Researchers at the Massachusetts Institute of Technology are working on a new device that uses carbon nanotubes to store and release electrical energy in a system that could carry as much power as today's lead or lithium batteries.
But unlike the rechargeable batteries used on today's cellphones and laptop computers, these devices could be recharged hundreds of thousands of times before wearing out.
And instead of taking hours to recharge, they could be powered up in about the same time it takes to fill up a gas tank. ...
The device being developed at MIT's Laboratory for Electromagnetic and Electronic Systems isn't a battery, but a capacitor -- a device that's already used in nearly every electronic product on the planet. When plugged into an electrical circuit, a capacitor briefly stores incoming electricity, they releases it at a predictable rate. Capacitors can't store very much power, compared to traditional batteries. But while it takes hours to recharge a battery, capacitors charge almost instantly. And while most batteries can only be recharged a few hundred or thousand times before wearing out, capacitors can be recharged hundreds of thousands of times.
Friday, June 30, 2006
MIT RESEARCH MAY MAKE BATTERIES OBSOLETE

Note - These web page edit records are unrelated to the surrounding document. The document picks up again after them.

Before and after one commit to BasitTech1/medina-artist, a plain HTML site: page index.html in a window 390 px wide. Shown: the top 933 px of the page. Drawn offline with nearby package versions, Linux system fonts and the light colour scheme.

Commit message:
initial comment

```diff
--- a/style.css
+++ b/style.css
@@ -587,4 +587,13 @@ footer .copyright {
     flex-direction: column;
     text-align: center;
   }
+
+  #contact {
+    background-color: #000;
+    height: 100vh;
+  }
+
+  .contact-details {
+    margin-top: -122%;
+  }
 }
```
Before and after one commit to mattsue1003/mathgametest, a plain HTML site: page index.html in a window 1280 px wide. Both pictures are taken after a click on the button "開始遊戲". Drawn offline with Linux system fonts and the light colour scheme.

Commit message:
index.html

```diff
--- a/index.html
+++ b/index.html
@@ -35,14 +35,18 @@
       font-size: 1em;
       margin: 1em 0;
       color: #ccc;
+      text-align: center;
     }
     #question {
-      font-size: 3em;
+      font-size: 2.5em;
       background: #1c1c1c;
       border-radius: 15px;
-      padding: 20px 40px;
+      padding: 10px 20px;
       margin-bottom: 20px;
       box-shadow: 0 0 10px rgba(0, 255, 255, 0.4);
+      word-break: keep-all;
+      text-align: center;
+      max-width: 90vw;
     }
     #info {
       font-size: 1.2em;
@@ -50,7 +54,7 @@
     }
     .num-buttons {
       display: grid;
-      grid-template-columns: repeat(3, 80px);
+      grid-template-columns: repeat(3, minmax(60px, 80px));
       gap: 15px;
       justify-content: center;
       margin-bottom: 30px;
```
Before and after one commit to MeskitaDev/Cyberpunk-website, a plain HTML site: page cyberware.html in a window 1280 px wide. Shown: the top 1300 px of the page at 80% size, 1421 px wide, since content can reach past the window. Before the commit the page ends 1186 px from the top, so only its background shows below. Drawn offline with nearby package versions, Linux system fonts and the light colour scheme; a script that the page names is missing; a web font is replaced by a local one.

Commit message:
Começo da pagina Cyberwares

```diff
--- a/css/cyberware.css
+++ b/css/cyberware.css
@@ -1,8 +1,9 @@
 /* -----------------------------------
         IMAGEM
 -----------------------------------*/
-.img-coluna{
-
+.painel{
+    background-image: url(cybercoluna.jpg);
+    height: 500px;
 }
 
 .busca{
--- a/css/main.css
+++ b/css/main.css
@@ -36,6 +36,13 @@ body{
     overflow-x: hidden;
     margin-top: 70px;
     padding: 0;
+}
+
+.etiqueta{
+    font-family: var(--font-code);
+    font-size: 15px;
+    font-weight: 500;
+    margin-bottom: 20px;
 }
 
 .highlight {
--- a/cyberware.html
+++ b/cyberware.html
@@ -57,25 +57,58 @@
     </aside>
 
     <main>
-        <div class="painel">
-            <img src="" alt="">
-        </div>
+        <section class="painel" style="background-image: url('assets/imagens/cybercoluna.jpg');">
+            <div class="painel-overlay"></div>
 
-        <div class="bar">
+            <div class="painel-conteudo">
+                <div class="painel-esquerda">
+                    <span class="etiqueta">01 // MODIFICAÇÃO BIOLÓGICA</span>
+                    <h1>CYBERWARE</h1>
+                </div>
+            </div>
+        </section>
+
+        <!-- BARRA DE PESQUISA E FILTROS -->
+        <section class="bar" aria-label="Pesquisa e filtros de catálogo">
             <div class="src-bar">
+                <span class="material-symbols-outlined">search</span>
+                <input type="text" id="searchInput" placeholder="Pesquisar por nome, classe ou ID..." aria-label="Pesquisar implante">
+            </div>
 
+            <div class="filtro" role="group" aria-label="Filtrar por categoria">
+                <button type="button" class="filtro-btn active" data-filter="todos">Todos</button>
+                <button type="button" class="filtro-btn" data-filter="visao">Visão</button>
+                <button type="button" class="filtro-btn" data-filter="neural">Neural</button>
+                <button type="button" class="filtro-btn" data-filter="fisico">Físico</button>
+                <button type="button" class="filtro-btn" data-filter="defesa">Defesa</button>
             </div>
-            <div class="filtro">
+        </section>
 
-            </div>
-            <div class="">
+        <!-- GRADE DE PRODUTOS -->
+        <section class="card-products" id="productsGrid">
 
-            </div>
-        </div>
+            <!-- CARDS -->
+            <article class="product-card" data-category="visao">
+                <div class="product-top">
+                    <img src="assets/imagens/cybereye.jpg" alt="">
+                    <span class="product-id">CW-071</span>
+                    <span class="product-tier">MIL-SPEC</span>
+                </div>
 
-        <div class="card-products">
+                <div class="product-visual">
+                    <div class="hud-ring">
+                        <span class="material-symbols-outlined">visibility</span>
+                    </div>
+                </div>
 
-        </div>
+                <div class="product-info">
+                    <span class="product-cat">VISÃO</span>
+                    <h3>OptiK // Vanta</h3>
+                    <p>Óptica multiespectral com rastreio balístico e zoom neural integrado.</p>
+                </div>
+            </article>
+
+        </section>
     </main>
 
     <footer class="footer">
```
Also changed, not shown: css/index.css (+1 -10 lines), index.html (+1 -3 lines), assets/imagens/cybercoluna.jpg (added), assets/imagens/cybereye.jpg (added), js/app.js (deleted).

We knew our friend MIT was talented, but we had no idea that he knew nanotube technology. The Boston Globe says:
Pretty cool, if it ever comes to pass.